“I am a resource for families and kids to come to me for what they need,” Moodie said. “I am working with the junior class now. Quite a few students and parents have put together a college list. We talk about their priorities, what’s important, tuition, expenses, whether they want to stay in Broward, the state of Florida or outside the state.”

Unlike college football and basketball that dominate the headlines, collegiate swimming does not get a lot of exposure.

“There’s not a lot of national recognition,” Moodie said. “I’m not surprised that these students may not know about Division II schools. And NAIA is still quite young. The whole college system changes so much every year. I want to help them with their research.”

With the COVID-19 pandemic, there are expected to be changes in the fall at colleges across the country. There is also talk of student-athletes taking a gap year. But SOFLO’s college-bound athletes are still planning on starting college in the fall whether it’s on campus or online.

Many colleges are supporting students by deferring deadlines, waiving fees and making standardized tests such as ACT and SAT optional. Still, no one knows what the fall semester will look like just yet.

“I am telling them everyone is in the same boat across the world, which is a position of waiting,” Moodie said. “I trust whatever decision the NCAA, USA Swimming, Florida Gold Coast and colleges make. I trust they will make the right decisions to protect the students and universities. It’s in the best interest of everyone. When things do resume we will all re-start wherever we are.”

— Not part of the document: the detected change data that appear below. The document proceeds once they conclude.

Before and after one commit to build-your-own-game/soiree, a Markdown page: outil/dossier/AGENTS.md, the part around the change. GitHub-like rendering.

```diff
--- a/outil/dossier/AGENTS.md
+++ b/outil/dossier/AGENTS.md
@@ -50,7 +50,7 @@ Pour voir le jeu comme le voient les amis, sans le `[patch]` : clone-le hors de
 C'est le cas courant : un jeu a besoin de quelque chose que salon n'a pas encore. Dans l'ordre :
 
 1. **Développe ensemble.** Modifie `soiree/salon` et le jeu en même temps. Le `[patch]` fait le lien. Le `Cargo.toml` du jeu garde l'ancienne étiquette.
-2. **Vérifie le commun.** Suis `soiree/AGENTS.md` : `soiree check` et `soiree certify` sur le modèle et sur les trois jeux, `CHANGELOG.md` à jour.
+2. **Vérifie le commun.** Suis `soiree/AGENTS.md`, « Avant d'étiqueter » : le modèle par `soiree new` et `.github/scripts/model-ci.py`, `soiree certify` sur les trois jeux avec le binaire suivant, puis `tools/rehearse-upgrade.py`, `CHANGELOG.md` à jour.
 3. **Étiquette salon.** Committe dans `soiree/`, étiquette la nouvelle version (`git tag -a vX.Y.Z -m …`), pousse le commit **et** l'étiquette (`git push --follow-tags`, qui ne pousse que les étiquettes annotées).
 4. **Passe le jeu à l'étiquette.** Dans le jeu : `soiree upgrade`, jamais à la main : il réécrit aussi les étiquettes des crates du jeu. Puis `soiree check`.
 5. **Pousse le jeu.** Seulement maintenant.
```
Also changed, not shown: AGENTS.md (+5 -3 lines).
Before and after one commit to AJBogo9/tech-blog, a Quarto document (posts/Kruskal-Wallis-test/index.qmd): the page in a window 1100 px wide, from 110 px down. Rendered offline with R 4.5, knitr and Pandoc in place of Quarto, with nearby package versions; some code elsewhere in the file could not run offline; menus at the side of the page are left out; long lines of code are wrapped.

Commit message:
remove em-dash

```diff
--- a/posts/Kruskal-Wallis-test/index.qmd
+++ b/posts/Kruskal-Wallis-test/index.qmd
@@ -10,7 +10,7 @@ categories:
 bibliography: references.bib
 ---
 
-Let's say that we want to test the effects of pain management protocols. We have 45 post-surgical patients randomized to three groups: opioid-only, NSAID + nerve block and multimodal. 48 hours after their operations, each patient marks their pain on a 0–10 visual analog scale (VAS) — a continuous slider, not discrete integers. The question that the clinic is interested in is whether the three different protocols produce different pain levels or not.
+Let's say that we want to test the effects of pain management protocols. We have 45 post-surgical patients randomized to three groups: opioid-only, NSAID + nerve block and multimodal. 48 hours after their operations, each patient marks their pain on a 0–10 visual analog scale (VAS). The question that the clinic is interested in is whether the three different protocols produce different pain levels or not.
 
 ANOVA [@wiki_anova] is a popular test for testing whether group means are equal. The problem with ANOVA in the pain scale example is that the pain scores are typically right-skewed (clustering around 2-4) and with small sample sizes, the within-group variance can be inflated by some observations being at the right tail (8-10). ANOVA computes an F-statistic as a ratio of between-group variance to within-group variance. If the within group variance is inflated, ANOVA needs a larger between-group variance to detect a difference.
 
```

Despite the challenging times, Moodie is enjoying her new role with SOFLO.

“It has been great being around swim families again, the parents have been so welcoming,” Moodie said. “I feel a close connection with them. Swimming and education are two things I love. I am excited for the future and excited to see what the future holds for these kids.”

Sharon Robb can be reached at sha11cats@aol.com
http://www.swim4soflo.com